** ABOUT THIS EXERCISE **
Scan the data below and copy each line where "module" occurs.

** DATA FOR THIS TASK **
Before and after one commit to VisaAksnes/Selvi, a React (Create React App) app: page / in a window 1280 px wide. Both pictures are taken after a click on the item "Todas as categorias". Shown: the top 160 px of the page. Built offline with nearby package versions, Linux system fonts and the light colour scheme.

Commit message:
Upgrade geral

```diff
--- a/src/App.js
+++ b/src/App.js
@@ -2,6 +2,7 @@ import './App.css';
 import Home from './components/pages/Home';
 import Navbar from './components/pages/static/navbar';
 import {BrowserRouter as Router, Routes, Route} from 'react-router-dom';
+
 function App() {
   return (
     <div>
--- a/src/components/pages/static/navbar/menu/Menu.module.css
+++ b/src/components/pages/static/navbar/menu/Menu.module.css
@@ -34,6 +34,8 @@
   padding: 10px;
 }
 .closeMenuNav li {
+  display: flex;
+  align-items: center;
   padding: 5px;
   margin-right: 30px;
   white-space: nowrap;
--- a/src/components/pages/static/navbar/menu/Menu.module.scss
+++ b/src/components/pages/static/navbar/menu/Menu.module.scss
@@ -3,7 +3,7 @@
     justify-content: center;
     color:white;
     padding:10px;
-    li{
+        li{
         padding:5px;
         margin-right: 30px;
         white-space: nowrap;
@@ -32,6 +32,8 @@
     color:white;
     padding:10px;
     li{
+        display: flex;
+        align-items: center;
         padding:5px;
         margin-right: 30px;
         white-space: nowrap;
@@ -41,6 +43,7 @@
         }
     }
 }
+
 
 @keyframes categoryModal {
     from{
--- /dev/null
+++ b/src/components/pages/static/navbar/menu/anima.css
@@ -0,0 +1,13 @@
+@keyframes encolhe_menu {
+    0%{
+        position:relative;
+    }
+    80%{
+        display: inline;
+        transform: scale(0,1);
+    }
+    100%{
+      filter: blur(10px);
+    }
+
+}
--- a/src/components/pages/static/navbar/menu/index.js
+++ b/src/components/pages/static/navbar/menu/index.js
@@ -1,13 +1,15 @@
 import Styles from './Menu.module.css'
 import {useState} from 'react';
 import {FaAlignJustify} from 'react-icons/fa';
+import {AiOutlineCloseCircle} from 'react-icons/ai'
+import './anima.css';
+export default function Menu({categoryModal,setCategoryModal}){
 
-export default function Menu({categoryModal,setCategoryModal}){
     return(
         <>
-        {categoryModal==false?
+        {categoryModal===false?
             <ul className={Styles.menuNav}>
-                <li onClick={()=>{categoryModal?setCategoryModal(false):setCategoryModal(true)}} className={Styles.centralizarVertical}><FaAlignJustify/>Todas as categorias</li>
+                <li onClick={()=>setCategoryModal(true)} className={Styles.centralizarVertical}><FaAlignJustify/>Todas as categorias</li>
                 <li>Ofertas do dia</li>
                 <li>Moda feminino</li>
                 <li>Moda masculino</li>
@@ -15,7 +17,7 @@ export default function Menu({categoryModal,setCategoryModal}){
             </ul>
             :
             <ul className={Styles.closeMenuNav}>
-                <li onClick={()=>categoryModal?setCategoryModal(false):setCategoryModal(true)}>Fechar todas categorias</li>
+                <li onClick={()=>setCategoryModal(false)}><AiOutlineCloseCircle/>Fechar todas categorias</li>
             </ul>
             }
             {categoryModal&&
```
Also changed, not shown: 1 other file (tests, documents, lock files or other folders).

---

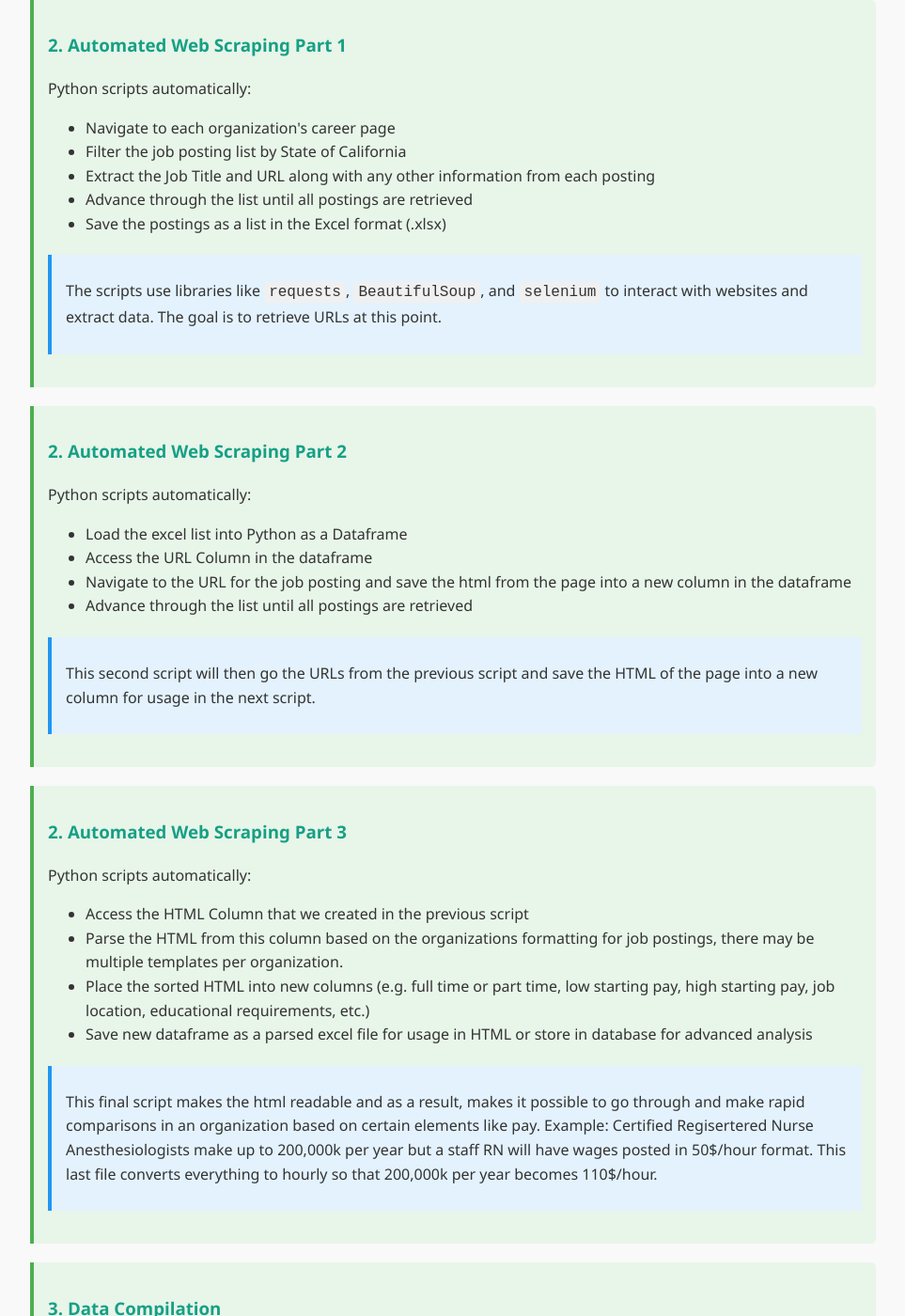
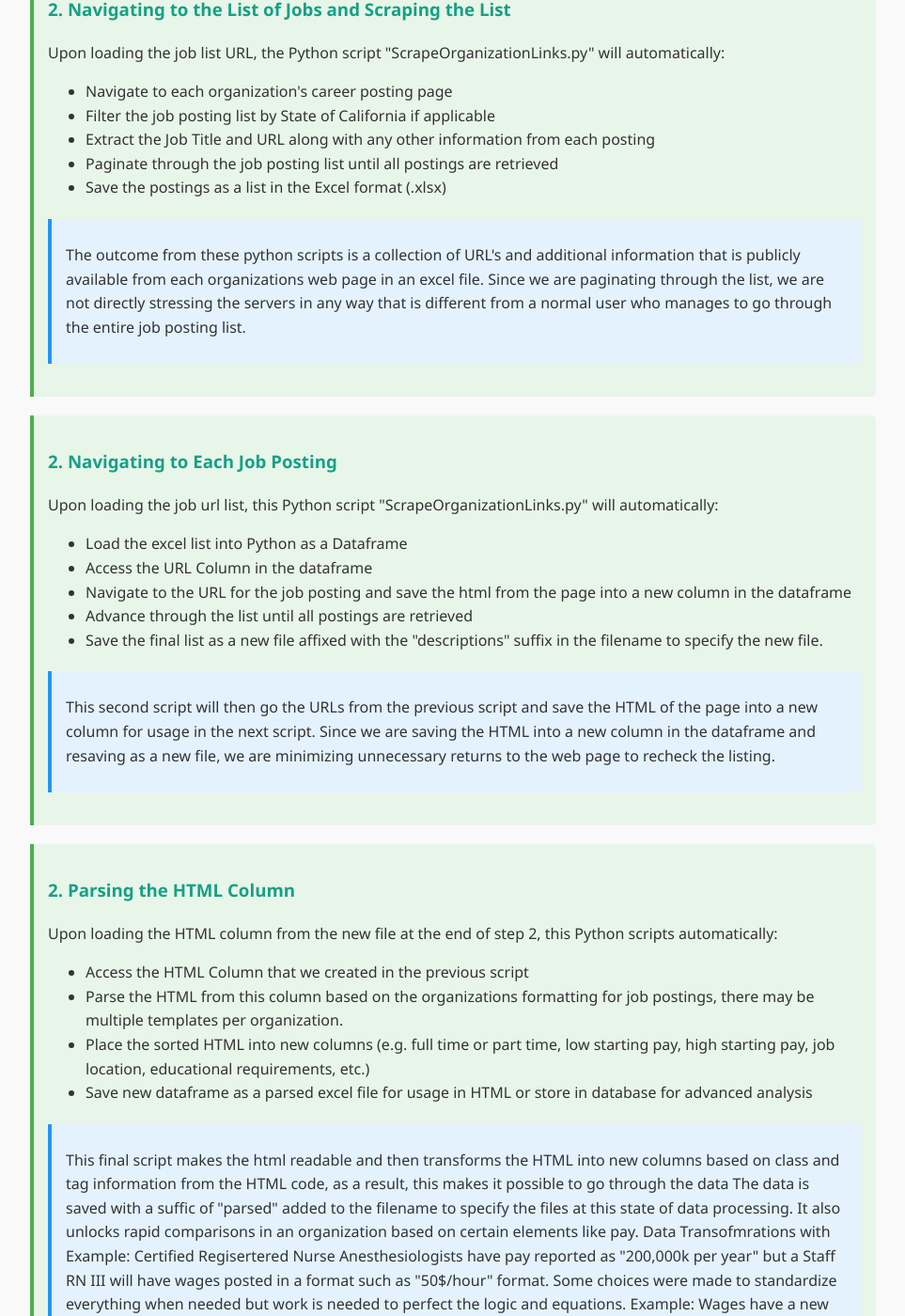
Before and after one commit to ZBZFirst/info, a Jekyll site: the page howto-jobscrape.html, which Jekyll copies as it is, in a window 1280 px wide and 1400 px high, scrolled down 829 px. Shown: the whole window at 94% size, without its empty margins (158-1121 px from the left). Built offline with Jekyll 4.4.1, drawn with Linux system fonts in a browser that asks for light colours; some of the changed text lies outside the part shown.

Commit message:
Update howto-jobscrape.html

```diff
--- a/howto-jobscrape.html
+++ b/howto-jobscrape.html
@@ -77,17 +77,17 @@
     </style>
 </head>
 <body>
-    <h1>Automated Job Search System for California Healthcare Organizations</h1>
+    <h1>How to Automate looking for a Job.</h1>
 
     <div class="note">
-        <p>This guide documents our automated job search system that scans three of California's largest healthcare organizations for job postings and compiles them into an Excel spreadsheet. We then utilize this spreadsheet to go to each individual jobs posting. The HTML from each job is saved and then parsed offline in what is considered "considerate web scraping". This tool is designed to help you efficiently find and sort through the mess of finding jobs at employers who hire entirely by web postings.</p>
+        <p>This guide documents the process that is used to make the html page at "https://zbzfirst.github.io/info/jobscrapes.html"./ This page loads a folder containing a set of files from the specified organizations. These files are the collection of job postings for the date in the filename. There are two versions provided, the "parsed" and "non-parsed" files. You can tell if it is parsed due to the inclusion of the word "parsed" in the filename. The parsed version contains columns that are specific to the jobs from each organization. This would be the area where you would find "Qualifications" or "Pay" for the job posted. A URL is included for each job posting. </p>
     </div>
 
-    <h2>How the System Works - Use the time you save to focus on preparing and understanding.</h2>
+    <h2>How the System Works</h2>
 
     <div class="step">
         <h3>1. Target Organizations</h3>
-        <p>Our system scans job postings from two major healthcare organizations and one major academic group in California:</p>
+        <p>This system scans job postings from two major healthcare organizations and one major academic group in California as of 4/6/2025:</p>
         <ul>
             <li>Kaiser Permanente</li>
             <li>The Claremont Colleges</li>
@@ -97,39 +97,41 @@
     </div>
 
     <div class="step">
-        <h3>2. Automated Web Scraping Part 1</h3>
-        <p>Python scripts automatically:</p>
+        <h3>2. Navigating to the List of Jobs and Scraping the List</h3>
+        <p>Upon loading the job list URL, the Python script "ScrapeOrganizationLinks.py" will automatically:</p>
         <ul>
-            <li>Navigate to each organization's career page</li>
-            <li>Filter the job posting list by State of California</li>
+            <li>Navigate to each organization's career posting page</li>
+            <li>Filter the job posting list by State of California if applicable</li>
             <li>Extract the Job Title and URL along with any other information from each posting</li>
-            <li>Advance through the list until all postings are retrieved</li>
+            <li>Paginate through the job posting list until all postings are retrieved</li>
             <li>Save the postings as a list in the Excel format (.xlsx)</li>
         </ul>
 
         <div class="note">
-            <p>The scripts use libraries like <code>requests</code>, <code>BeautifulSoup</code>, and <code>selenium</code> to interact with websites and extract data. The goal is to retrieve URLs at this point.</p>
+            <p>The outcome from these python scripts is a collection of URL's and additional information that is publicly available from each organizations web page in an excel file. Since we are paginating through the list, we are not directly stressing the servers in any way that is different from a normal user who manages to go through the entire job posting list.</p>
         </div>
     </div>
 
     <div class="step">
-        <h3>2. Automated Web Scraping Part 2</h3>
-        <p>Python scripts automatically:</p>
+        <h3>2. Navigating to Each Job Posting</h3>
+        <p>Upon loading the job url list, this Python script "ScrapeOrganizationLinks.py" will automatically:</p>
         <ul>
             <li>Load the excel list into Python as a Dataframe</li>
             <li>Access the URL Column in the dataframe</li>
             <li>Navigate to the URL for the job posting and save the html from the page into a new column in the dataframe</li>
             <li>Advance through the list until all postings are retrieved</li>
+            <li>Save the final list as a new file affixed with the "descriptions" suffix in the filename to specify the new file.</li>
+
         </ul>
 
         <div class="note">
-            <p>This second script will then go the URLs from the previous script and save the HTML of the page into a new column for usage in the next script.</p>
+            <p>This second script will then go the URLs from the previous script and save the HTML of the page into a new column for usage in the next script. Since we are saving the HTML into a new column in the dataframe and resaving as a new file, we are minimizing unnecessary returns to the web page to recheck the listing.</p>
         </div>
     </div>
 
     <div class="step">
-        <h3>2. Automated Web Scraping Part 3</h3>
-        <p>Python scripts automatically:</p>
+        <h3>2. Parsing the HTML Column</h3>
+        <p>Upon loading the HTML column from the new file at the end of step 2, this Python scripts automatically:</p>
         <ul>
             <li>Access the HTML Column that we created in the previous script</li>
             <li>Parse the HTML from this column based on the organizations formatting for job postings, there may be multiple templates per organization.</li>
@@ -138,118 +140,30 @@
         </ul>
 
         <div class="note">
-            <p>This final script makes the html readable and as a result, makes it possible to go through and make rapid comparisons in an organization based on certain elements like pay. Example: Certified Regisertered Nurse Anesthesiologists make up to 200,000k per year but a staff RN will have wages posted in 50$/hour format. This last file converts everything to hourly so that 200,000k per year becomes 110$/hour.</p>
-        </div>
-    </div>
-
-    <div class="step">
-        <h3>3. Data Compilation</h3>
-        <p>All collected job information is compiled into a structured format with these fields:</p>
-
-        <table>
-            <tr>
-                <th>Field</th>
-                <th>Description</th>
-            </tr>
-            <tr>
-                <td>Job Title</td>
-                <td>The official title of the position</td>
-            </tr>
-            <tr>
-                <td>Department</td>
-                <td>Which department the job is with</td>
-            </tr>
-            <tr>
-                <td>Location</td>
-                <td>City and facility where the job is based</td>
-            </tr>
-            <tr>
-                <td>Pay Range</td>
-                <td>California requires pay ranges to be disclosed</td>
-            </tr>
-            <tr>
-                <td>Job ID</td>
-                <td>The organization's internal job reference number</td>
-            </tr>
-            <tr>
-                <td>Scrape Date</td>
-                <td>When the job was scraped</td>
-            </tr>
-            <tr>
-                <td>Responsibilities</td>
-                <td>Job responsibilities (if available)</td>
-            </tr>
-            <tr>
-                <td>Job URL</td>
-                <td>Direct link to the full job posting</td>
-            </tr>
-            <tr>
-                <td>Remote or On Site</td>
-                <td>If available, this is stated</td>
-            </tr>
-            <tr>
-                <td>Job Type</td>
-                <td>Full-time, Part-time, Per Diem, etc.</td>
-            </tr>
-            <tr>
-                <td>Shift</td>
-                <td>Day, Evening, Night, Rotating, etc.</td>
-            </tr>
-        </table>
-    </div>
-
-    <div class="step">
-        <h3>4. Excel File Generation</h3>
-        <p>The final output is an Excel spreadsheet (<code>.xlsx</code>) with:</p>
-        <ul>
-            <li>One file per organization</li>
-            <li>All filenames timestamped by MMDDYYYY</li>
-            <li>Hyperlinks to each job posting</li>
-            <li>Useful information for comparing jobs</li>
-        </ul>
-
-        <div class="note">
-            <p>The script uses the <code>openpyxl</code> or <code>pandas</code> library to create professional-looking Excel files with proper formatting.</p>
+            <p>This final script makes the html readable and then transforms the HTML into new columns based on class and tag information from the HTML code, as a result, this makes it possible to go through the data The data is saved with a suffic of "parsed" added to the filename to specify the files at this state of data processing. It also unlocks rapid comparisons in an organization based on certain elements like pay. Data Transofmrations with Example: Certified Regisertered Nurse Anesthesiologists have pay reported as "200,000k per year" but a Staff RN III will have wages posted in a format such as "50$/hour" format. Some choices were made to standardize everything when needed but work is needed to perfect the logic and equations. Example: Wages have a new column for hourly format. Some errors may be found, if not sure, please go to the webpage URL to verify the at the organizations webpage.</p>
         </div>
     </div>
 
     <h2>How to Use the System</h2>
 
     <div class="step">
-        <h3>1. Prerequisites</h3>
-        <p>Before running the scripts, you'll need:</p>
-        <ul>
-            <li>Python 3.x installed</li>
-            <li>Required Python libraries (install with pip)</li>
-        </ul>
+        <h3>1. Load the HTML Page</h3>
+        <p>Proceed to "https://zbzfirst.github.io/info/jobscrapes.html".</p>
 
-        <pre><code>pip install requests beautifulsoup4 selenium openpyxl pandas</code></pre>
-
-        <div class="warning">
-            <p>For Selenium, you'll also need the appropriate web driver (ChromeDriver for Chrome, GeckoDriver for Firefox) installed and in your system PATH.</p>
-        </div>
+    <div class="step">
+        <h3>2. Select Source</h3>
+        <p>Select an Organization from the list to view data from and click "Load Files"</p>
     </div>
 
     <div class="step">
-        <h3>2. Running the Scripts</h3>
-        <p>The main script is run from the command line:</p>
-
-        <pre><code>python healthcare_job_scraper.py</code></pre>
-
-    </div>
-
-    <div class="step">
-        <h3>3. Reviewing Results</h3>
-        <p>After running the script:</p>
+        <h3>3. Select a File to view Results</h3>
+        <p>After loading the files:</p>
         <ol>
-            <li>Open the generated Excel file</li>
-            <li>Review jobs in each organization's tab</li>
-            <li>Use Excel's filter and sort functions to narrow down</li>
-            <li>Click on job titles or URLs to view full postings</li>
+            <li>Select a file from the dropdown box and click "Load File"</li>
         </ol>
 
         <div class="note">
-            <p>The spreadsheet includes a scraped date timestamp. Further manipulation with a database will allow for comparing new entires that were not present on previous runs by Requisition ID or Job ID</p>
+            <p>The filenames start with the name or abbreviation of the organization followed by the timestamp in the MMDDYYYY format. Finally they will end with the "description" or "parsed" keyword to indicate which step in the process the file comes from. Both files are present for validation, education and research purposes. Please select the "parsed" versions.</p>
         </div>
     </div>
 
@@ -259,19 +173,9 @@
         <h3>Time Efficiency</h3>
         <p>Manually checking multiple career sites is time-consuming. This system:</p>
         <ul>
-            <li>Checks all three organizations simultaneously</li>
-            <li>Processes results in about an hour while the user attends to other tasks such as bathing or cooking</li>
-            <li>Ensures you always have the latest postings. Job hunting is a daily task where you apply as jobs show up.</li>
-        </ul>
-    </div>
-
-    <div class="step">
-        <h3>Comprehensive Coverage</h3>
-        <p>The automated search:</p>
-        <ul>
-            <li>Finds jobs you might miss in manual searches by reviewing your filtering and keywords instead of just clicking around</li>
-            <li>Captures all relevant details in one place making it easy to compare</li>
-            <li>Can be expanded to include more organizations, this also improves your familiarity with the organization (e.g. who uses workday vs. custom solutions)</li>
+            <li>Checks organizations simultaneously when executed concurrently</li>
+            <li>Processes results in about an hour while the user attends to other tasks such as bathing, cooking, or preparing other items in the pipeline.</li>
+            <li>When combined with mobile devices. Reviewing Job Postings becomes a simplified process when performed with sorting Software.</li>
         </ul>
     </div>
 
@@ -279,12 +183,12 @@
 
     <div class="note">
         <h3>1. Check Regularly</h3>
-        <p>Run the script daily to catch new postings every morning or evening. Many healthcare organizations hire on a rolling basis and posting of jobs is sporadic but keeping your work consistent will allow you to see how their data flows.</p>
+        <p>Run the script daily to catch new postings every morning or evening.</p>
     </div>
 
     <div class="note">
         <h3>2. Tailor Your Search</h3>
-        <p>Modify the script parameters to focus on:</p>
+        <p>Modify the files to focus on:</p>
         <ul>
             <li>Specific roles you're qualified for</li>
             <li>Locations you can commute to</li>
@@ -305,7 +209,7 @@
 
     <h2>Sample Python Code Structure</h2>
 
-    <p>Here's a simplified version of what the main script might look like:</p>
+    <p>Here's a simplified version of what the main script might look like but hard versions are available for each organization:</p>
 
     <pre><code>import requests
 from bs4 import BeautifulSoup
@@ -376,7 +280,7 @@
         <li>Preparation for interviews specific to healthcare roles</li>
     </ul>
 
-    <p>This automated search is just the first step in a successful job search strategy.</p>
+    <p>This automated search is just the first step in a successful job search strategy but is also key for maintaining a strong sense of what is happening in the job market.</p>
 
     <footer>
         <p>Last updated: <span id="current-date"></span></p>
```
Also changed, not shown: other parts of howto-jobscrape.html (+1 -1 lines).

** COMPLETED EXERCISE **
--- a/src/components/pages/static/navbar/menu/Menu.module.css
+++ b/src/components/pages/static/navbar/menu/Menu.module.css
--- a/src/components/pages/static/navbar/menu/Menu.module.scss
+++ b/src/components/pages/static/navbar/menu/Menu.module.scss
 import Styles from './Menu.module.css'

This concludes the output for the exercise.